-------- Records to process --------

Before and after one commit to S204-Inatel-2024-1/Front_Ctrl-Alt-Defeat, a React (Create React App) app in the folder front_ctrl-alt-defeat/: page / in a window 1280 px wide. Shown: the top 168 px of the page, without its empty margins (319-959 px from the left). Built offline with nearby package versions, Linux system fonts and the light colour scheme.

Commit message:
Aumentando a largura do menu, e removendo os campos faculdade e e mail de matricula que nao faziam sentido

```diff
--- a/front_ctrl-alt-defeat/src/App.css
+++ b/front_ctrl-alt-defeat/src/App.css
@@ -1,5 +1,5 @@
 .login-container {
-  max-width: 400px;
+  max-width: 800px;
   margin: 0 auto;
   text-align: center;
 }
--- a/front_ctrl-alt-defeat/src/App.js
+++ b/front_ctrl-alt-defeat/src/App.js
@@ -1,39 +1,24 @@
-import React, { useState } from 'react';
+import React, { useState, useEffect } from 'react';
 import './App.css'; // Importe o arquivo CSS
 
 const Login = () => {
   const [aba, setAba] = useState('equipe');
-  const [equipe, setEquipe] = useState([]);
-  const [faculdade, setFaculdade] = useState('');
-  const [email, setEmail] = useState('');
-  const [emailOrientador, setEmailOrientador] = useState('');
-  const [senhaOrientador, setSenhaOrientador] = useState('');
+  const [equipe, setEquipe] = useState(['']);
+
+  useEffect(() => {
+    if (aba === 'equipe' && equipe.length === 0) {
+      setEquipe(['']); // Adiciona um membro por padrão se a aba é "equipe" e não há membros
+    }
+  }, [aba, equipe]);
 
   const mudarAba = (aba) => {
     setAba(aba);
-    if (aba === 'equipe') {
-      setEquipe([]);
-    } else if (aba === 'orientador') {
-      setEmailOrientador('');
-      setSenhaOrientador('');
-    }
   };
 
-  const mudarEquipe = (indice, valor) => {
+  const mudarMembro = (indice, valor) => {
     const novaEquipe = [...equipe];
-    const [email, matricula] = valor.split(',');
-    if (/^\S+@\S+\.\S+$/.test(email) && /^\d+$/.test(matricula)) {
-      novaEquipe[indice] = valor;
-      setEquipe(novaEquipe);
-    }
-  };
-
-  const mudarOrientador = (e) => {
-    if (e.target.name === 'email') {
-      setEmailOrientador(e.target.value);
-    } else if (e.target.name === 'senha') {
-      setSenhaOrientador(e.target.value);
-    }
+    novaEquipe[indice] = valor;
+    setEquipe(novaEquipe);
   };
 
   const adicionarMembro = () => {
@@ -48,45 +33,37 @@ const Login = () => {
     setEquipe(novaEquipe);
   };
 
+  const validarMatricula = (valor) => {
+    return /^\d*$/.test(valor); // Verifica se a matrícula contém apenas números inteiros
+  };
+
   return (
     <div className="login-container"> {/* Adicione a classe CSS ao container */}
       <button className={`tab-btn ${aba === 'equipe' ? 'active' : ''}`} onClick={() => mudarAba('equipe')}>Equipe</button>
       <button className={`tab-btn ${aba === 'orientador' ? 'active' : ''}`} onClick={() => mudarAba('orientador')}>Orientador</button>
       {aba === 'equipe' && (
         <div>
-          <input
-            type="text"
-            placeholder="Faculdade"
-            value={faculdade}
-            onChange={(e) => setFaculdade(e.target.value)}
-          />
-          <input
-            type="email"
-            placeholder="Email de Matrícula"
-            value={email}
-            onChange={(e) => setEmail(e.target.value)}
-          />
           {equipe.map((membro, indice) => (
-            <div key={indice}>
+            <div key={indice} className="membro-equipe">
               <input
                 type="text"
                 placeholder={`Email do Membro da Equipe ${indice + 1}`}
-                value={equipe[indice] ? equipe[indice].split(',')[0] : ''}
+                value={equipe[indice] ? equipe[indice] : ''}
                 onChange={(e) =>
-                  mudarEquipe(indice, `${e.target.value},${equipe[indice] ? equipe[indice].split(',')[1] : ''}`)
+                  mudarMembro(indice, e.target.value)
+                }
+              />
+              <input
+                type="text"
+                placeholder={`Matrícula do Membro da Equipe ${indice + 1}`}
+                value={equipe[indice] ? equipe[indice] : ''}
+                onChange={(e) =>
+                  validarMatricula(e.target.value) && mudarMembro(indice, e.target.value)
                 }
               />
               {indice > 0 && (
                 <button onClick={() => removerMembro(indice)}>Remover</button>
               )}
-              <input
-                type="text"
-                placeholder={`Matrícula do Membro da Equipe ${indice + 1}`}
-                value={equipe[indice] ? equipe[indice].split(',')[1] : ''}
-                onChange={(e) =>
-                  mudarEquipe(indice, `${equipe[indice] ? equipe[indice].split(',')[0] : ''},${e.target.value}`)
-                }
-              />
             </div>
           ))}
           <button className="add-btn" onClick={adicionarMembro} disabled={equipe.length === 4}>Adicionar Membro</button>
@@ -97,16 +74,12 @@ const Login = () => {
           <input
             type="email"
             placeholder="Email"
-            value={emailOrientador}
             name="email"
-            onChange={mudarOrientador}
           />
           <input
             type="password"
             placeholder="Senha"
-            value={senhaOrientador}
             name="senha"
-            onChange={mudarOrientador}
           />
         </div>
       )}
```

--------

Aim of the exercise: Search the entries for "useState" and copy out each line that has it.

Task result:
-import React, { useState } from 'react';
+import React, { useState, useEffect } from 'react';
   const [aba, setAba] = useState('equipe');
-  const [equipe, setEquipe] = useState([]);
-  const [faculdade, setFaculdade] = useState('');
-  const [email, setEmail] = useState('');
-  const [emailOrientador, setEmailOrientador] = useState('');
-  const [senhaOrientador, setSenhaOrientador] = useState('');
+  const [equipe, setEquipe] = useState(['']);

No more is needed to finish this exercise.